By Peter Clark
Last fall, then Denver-based photographer Steve Temple came to me looking for feedback on his website and promotional materials. Steve was about to move out west—to Portland, Oregon—and wanted a solid new look for his business. After reviewing his work, I recommended he join Wonderful Machine to start (which he did). Steve then expressed interest in having a new website and identity designed. I was happy to oblige.
Steve’s original online portfolio design felt bland and uninspired, to say the least. He desperately needed a website and identity to complement his bold still life photography. When it comes to choosing a portfolio template, it’s best to find one that offers at least some form of customization in terms of colors, typefaces, image size, and editing layout options. You don’t want a template that only lets you upload a logo and change a few minor details. After recommending a few new templates to Steve, he decided on Virb.com, which offers customizable, html based templates that are scalable and come with a their own blogging feature.
After the template service was settled, I suggested to Steve that he get rid of the word “productions” from his name. To me, it sounded like a multimedia company that offered photo and video production services. This meant changing everything from his URL to his email addresses. However, he was more than happy to go along with my recommendations.
Steve Temple’s old website design:
While we were hashing out the new website, we also started on Steve’s new graphic identity. He was actually working on a “visual marketing statement” for himself at the time, so that helped me get a sense of what “Steve Temple Photography” is all about. Soon after that, he graciously sent over a few logo examples he liked with comments attached to each one. I took all this into account as I began my design process. I believe that it’s important to start off any project like this in black and white. Delving too deep into color too soon can sometimes breed so many ideas and concepts that you’re sure to waste time. After obtaining all the information I need from a photographer, I first explore my personal database for inspiration—currently over 6,000 images. They range from anything like a type treatment to a favorite color palette. If needed, I do a bit more research online or find materials in our office. Most of my consulting projects have an inspiration folder that I reference throughout the process.

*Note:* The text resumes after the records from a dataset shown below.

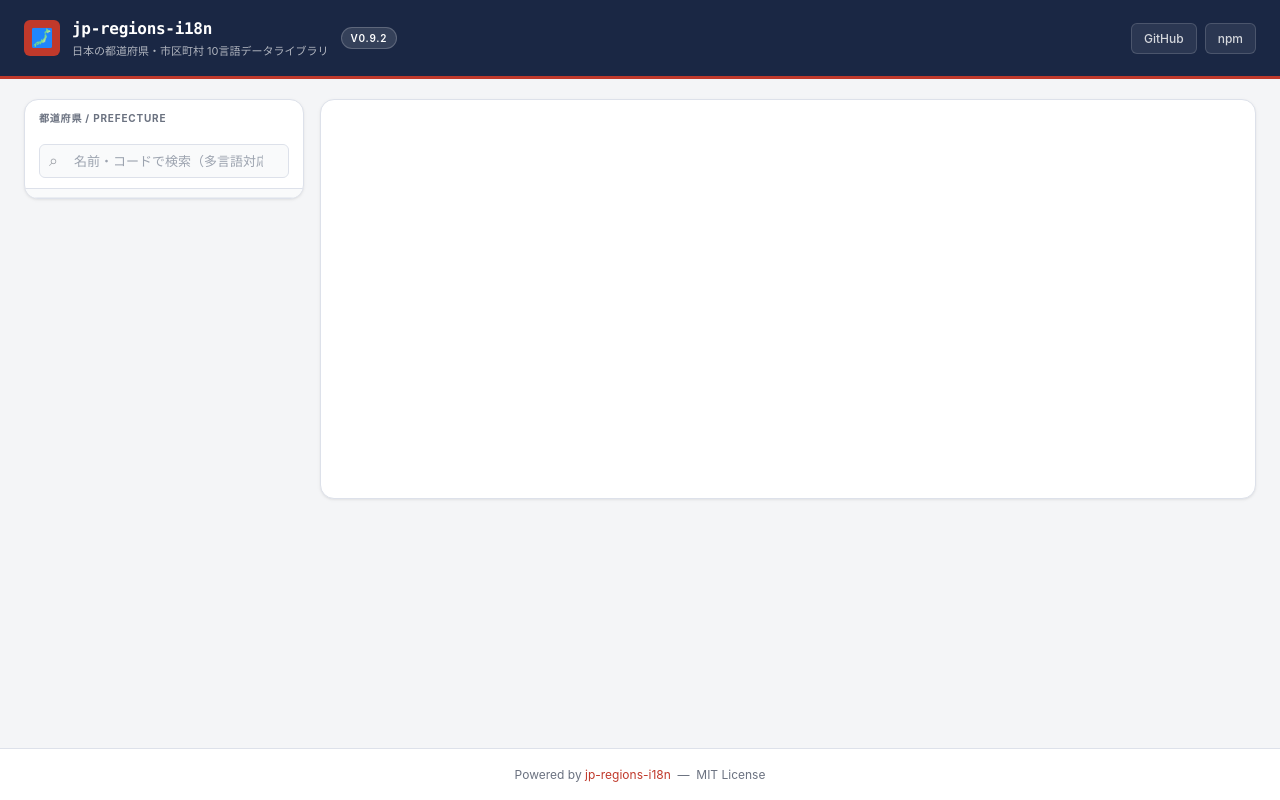
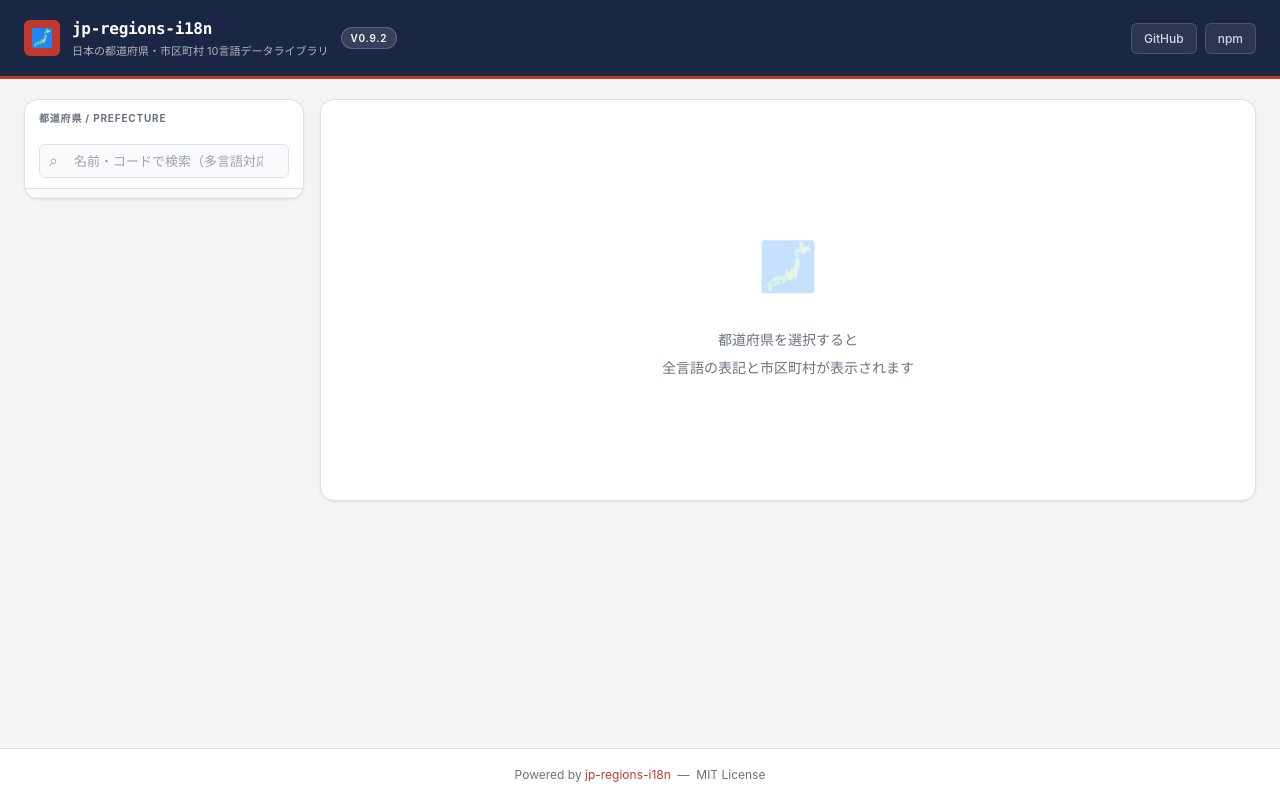
Before and after one commit to toshtag/jp-regions-i18n, a website: page docs/index.html in a window 1280 px wide. Drawn offline with Linux system fonts and the light colour scheme.

Commit message:
fix(demo): restore placeholder for empty state, fix CSS specificity
Re-add placeholder with text for the unselected state.
Fix display:flex overriding .hidden by scoping to :not(.hidden).

```diff
--- a/docs/app.js
+++ b/docs/app.js
@@ -51,6 +51,7 @@ let cityFilter     = "";
 const searchEl        = document.getElementById("search");
 const listEl          = document.getElementById("pref-list");
 const countEl         = document.getElementById("pref-count");
+const placeholderEl   = document.getElementById("detail-placeholder");
 const prefDetailEl    = document.getElementById("pref-detail");
 const citiesSectionEl = document.getElementById("cities-section");
 const detailTitleEl   = document.getElementById("detail-title");
@@ -212,12 +213,14 @@ function selectPref(pref, pushState = true) {
 function clearDetail() {
   selectedPref = null;
   selectedCities = [];
+  placeholderEl.classList.remove("hidden");
   prefDetailEl.classList.add("hidden");
   citiesSectionEl.classList.add("hidden");
 }
 
 // ===== Render prefecture detail =====
 function renderDetail(pref) {
+  placeholderEl.classList.add("hidden");
   prefDetailEl.classList.remove("hidden");
 
   detailTitleEl.textContent = pref.name.ja;
--- a/docs/index.html
+++ b/docs/index.html
@@ -53,6 +53,11 @@
 
     <!-- Right: detail + cities -->
     <section class="detail-panel" id="detail-panel">
+      <div class="detail-placeholder" id="detail-placeholder">
+        <span class="placeholder-icon" aria-hidden="true">🗾</span>
+        <p>都道府県を選択すると<br>全言語の表記と市区町村が表示されます</p>
+      </div>
+
       <!-- Prefecture detail -->
       <div id="pref-detail" class="pref-detail hidden">
         <div class="detail-header">
--- a/docs/style.css
+++ b/docs/style.css
@@ -300,7 +300,7 @@ ul { list-style: none; }
   overflow: hidden;
 }
 
-.detail-placeholder {
+.detail-placeholder:not(.hidden) {
   display: flex;
   flex-direction: column;
   align-items: center;
```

After a week, I presented Steve with three black and white word mark/logo concepts so that I could get a better sense of where he wanted to take the project. A few days later, he sent back my comp with red squares and notes around all the ideas he liked. I agreed with his choices and started brainstorming in my head on how to get them to work together as a single identity. I spent another week refining the design before sending him back another b/w version. This time, I had also started to explore distressed/grunge effects since Steve had expressed interest in that look. Again, Steve offered some valuable feedback which I took into account.
The next step in the process was to introduce color. After presenting a few different concepts, we agreed on a final execution for the palette. From there, the design progressed further, adding minor tweaks here and there, until the final result (below).
Part of Steve’s new identity:
Steve’s new website (stevetemplephotography.com):
When working with a designer on an identity, it’s always good to make sure they supply you with an identity guide at the end of the project. What is an identity guide? It’s basically a document that you can reference that explains your identity. So say two years down the line, another designer has to help you out with a promo design, they can reference your guideline and easily follow the standards set within it. You want your identity to be as consistent as possible. An identity guideline can come in several forms such as a simple visual overview to a super descriptive document that spells out everything from logo sizing to image placement. Your identity will always evolve through time, but it’s good to have this base to work from. At the very least, it’s good to make sure your designer includes a description of any typefaces and color palettes used.
Part of Steve’s identity guide:
In addition to working on Steve’s identity, I had the chance to create some business cards for him. Steve can now take his brand new identity and run with it. He’ll be using the identity package to create some great material to promote his photography business. Steve’s next steps are to get his Portland studio space in order and begin to foster relationships with creatives in the local scene. He’s been to a couple social events this year and the talk of projects has already come up.
Steve’s new business cards:
A well-designed website is the cornerstone of every photographer’s brand.